§ **Exercise requirements**
Nothing but the entries, copied exactly, should appear in the response.

[Data items]
◆ ◆ ◆ ◆ ◆ ◆ ◆
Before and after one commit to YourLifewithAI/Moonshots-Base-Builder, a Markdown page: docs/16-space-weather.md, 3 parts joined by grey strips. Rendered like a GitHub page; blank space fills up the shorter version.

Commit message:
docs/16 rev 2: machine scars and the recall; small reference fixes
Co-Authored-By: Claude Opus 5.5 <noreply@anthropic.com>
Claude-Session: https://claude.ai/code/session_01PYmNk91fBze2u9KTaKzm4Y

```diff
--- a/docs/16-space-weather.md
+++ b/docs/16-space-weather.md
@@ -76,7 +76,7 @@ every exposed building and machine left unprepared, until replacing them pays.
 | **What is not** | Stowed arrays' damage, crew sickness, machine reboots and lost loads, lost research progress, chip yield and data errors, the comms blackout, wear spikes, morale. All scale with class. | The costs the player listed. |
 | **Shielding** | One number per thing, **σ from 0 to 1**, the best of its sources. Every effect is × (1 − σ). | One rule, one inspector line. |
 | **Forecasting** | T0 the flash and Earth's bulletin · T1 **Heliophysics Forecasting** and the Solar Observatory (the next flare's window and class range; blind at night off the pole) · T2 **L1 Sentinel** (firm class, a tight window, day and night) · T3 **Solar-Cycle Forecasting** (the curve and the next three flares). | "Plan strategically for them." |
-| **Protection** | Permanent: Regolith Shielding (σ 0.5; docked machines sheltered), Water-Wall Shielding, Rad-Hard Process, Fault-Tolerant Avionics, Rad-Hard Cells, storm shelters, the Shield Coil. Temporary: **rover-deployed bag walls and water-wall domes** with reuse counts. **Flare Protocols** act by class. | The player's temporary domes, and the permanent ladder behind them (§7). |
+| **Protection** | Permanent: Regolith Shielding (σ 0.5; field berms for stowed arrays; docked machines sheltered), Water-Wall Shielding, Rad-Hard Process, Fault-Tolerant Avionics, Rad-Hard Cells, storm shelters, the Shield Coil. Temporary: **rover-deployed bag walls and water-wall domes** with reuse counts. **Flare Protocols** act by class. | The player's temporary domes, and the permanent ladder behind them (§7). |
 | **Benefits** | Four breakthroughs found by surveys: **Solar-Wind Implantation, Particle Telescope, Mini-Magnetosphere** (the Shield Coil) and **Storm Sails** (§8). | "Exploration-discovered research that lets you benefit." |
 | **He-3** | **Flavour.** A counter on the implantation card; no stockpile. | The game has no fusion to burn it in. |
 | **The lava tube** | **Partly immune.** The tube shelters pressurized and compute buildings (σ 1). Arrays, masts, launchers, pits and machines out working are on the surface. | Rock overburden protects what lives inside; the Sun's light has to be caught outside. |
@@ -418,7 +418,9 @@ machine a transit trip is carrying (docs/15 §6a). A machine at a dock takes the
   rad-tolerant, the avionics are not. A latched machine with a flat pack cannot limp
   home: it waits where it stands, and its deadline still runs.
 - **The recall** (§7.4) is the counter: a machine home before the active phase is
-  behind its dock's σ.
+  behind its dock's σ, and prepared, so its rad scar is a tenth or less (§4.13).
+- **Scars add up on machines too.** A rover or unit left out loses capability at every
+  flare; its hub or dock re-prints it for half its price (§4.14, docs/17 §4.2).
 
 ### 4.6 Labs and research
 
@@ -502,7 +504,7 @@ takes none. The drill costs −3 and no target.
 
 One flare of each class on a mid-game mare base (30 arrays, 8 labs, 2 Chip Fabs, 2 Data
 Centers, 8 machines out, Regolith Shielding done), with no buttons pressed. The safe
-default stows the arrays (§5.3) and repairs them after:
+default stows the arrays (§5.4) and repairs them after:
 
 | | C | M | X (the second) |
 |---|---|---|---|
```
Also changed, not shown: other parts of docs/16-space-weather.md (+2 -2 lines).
◆ ◆ ◆ ◆ ◆ ◆ ◆
§ **Response**
Before and after one commit to YourLifewithAI/Moonshots-Base-Builder, a Markdown page: docs/16-space-weather.md, 3 parts joined by grey strips. Rendered like a GitHub page; blank space fills up the shorter version.

Commit message:
docs/16 rev 2: machine scars and the recall; small reference fixes
Co-Authored-By: Claude Opus 5.5 <noreply@anthropic.com>
Claude-Session: https://claude.ai/code/session_01PYmNk91fBze2u9KTaKzm4Y

```diff
--- a/docs/16-space-weather.md
+++ b/docs/16-space-weather.md
@@ -76,7 +76,7 @@ every exposed building and machine left unprepared, until replacing them pays.
 | **What is not** | Stowed arrays' damage, crew sickness, machine reboots and lost loads, lost research progress, chip yield and data errors, the comms blackout, wear spikes, morale. All scale with class. | The costs the player listed. |
 | **Shielding** | One number per thing, **σ from 0 to 1**, the best of its sources. Every effect is × (1 − σ). | One rule, one inspector line. |
 | **Forecasting** | T0 the flash and Earth's bulletin · T1 **Heliophysics Forecasting** and the Solar Observatory (the next flare's window and class range; blind at night off the pole) · T2 **L1 Sentinel** (firm class, a tight window, day and night) · T3 **Solar-Cycle Forecasting** (the curve and the next three flares). | "Plan strategically for them." |
-| **Protection** | Permanent: Regolith Shielding (σ 0.5; docked machines sheltered), Water-Wall Shielding, Rad-Hard Process, Fault-Tolerant Avionics, Rad-Hard Cells, storm shelters, the Shield Coil. Temporary: **rover-deployed bag walls and water-wall domes** with reuse counts. **Flare Protocols** act by class. | The player's temporary domes, and the permanent ladder behind them (§7). |
+| **Protection** | Permanent: Regolith Shielding (σ 0.5; field berms for stowed arrays; docked machines sheltered), Water-Wall Shielding, Rad-Hard Process, Fault-Tolerant Avionics, Rad-Hard Cells, storm shelters, the Shield Coil. Temporary: **rover-deployed bag walls and water-wall domes** with reuse counts. **Flare Protocols** act by class. | The player's temporary domes, and the permanent ladder behind them (§7). |
 | **Benefits** | Four breakthroughs found by surveys: **Solar-Wind Implantation, Particle Telescope, Mini-Magnetosphere** (the Shield Coil) and **Storm Sails** (§8). | "Exploration-discovered research that lets you benefit." |
 | **He-3** | **Flavour.** A counter on the implantation card; no stockpile. | The game has no fusion to burn it in. |
 | **The lava tube** | **Partly immune.** The tube shelters pressurized and compute buildings (σ 1). Arrays, masts, launchers, pits and machines out working are on the surface. | Rock overburden protects what lives inside; the Sun's light has to be caught outside. |
@@ -418,7 +418,9 @@ machine a transit trip is carrying (docs/15 §6a). A machine at a dock takes the
   rad-tolerant, the avionics are not. A latched machine with a flat pack cannot limp
   home: it waits where it stands, and its deadline still runs.
 - **The recall** (§7.4) is the counter: a machine home before the active phase is
-  behind its dock's σ.
+  behind its dock's σ, and prepared, so its rad scar is a tenth or less (§4.13).
+- **Scars add up on machines too.** A rover or unit left out loses capability at every
+  flare; its hub or dock re-prints it for half its price (§4.14, docs/17 §4.2).
 
 ### 4.6 Labs and research
 
@@ -502,7 +504,7 @@ takes none. The drill costs −3 and no target.
 
 One flare of each class on a mid-game mare base (30 arrays, 8 labs, 2 Chip Fabs, 2 Data
 Centers, 8 machines out, Regolith Shielding done), with no buttons pressed. The safe
-default stows the arrays (§5.3) and repairs them after:
+default stows the arrays (§5.4) and repairs them after:
 
 | | C | M | X (the second) |
 |---|---|---|---|
```
Also changed, not shown: other parts of docs/16-space-weather.md (+2 -2 lines).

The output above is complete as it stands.